In my theory of government, the constitution is itself ultimate: for it is not the written instrument, but is the actual constitution or organization of the state. It is the sovereign, and, when wisely adapted to the real character of the country, the genius and pursuits of the people, it is always self-sufficing. But my Democratic friends who oppose me seem to me to regard the constitution merely as a written instrument drawn up by the people, and alterable at their pleasure, and, as some of them have contended in the case of Rhode Island, alterable at the pleasure of a bare majority ; and this bare majority coming together informally, and acting with out any regard to its provisions. If this be so, what restraint can the constitution impose on the will of the majority? A constitution that cannot govern the people as well as the individual, the city as well as the citizen, obviously is no restraint on the sovereign power; but, whatever its provisions, does in reality leave the sovereign power absolute, and therefore is, as I have said, as good as no constitution at all. The will of the people, not the constitution, nor the will of the people expressed only through the constitution, but the will of the people unorganized, independent of the constitution, is in this case the true sovereign, and therefore may at any time rightfully override the constitution itself.
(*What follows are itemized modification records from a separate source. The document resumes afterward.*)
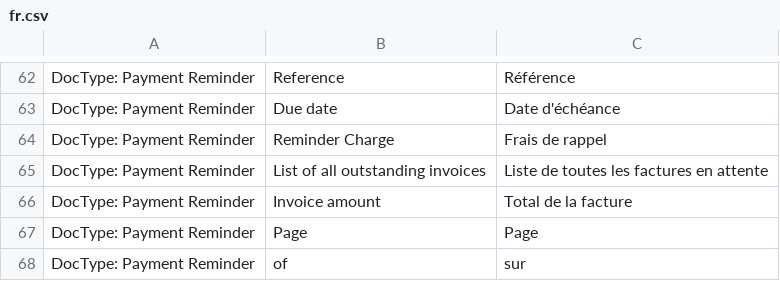
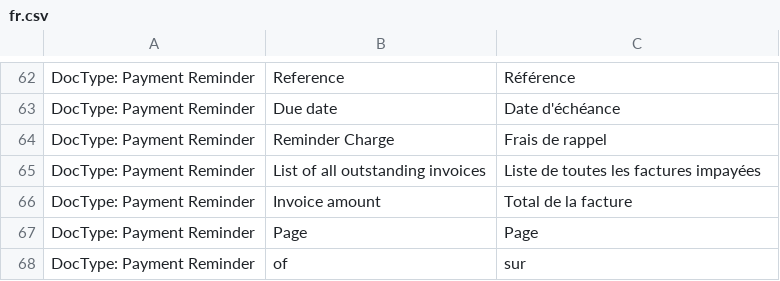
Before and after one commit to Microsynth/erp-microsynth, a CSV file: microsynth/translations/fr.csv, drawn as a sheet; only a part is shown, gaps mark what is left out.

Commit message:
Small translation adjustment

```diff
--- a/microsynth/translations/fr.csv
+++ b/microsynth/translations/fr.csv
@@ -64,3 +64,3 @@ DocType: Payment Reminder,"Due date","Date d'échéance"
 DocType: Payment Reminder,"Reminder Charge","Frais de rappel"
-DocType: Payment Reminder,"List of all outstanding invoices","Liste de toutes les factures en attente"
+DocType: Payment Reminder,"List of all outstanding invoices","Liste de toutes les factures impayées"
 DocType: Payment Reminder,"Invoice amount","Total de la facture"
```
This is to bring us under absolute government, from which nothing but a constitution in the other sense, a constitution or organization of the body politic, can relieve us.
Orestes Brownson, "Popular Government", Democratic Review, May 1843.